A ubiquitin-based tagging system for controlled modulation of protein stability

Nat Biotechnol. 2000 Dec;18(12):1298-302. doi: 10.1038/82422.

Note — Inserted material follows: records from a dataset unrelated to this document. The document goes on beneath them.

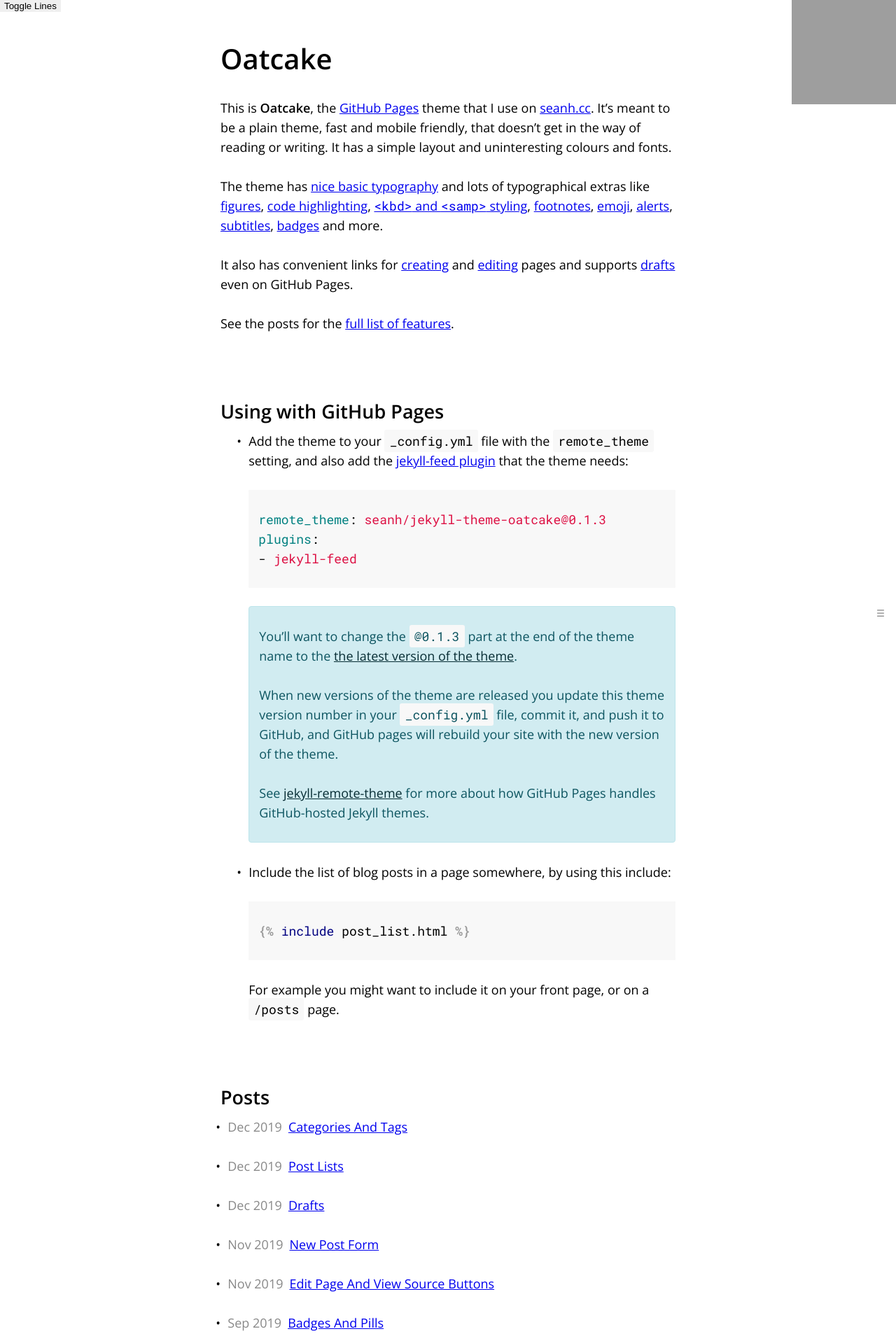
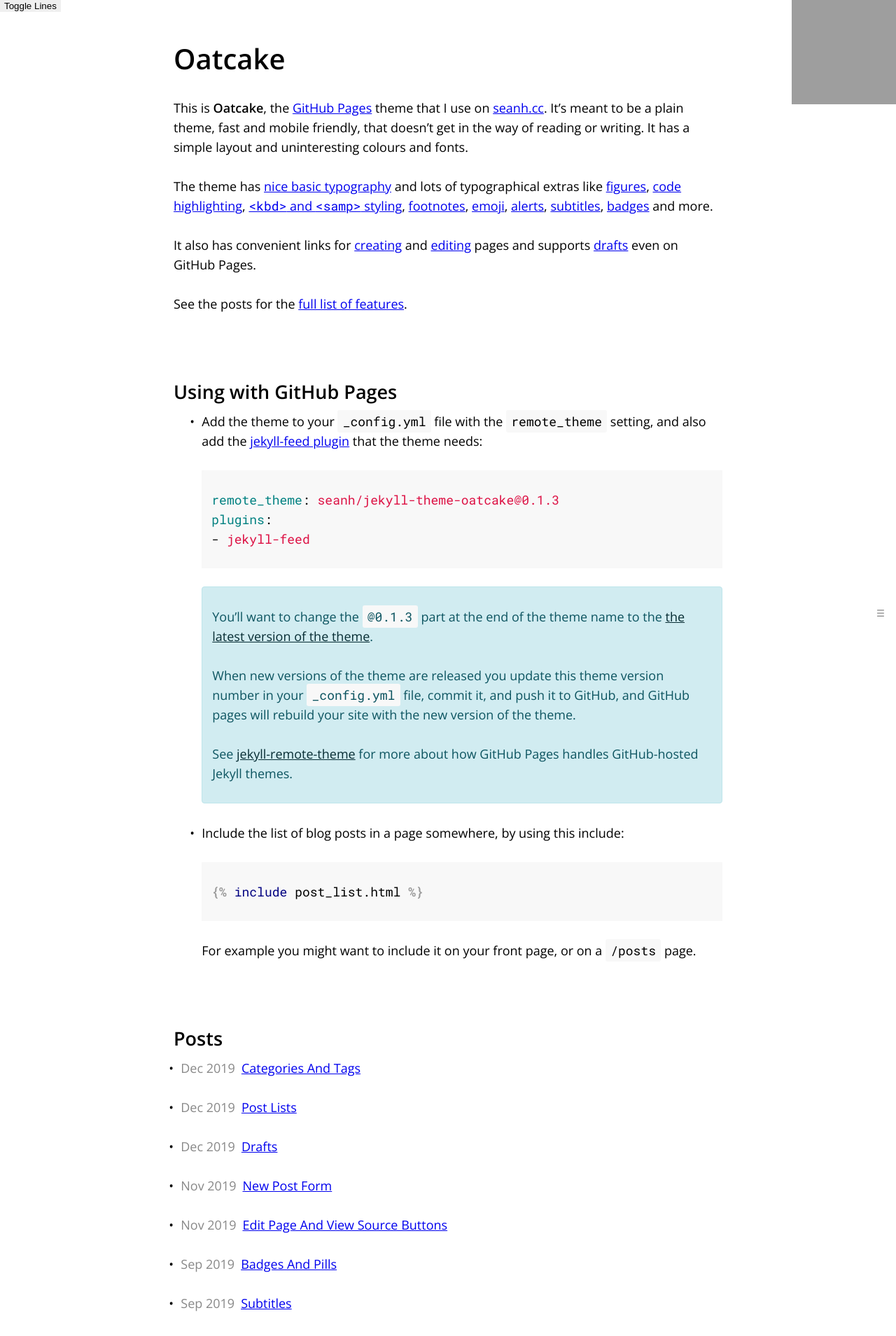
Before and after one commit to seanh/jekyll-theme-oatcake, a Jekyll site: the page built from index.md, in a window 1280 px wide. Shown: the top 1909 px of the page at 70% size. Built offline with Jekyll 4.4.1, drawn with Linux system fonts in a browser that asks for light colours; comment, search, counter and statistics services are not loaded; our own code applies the rules of GitHub Pages for plain Markdown files; grey boxes are pictures that could not be loaded.

Commit message:
Increase width to match increased font size

```diff
--- a/_sass/_layout.scss
+++ b/_sass/_layout.scss
@@ -93,7 +93,7 @@ body {
 }
 
 .inner-container {
-  max-width: 650px;
+  max-width: 49rem;
   margin-left: auto;
   margin-right: auto;
 }
```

Many biotechnology applications depend on the expression of exogenous proteins in a predictable and controllable manner. A key determinant of the intracellular concentration of a given protein is its stability or "half-life." We have developed a versatile and reliable system for producing short half-life forms of proteins expressed in mammalian cells. The system consists of a series of destabilization domains composed of varying numbers of a mutant form of ubiquitin (UbG76V) that cannot be cleaved by ubiquitin hydrolases. We show that increasing the number of UbG76V moieties within the destabilization domain results in a graded decrease in protein half-life and steady-state levels when fused to heterologous reporter proteins as well as cellular proteins. Cells expressing a destabilized beta-lactamase reporter act as a robust, high-throughput screening (HTS)-compatible assay for proteasome activity within cells.

Publication types

  • Evaluation Study

MeSH terms

  • Biopolymers / genetics
  • Biopolymers / metabolism
  • Cysteine Endopeptidases / metabolism*
  • Enzyme Stability
  • Genes, Reporter
  • Half-Life
  • Humans
  • Jurkat Cells
  • Multienzyme Complexes / metabolism*
  • Plasmids / genetics
  • Polyubiquitin
  • Proteasome Endopeptidase Complex
  • Protein Conformation
  • Recombinant Fusion Proteins / genetics
  • Recombinant Fusion Proteins / metabolism
  • Signal Transduction
  • Ubiquitins / chemistry*
  • Ubiquitins / genetics
  • Ubiquitins / metabolism*
  • beta-Lactamases / genetics
  • beta-Lactamases / metabolism


  • Biopolymers
  • Multienzyme Complexes
  • Recombinant Fusion Proteins
  • Ubiquitins
  • Polyubiquitin
  • Cysteine Endopeptidases
  • Proteasome Endopeptidase Complex
  • beta-Lactamases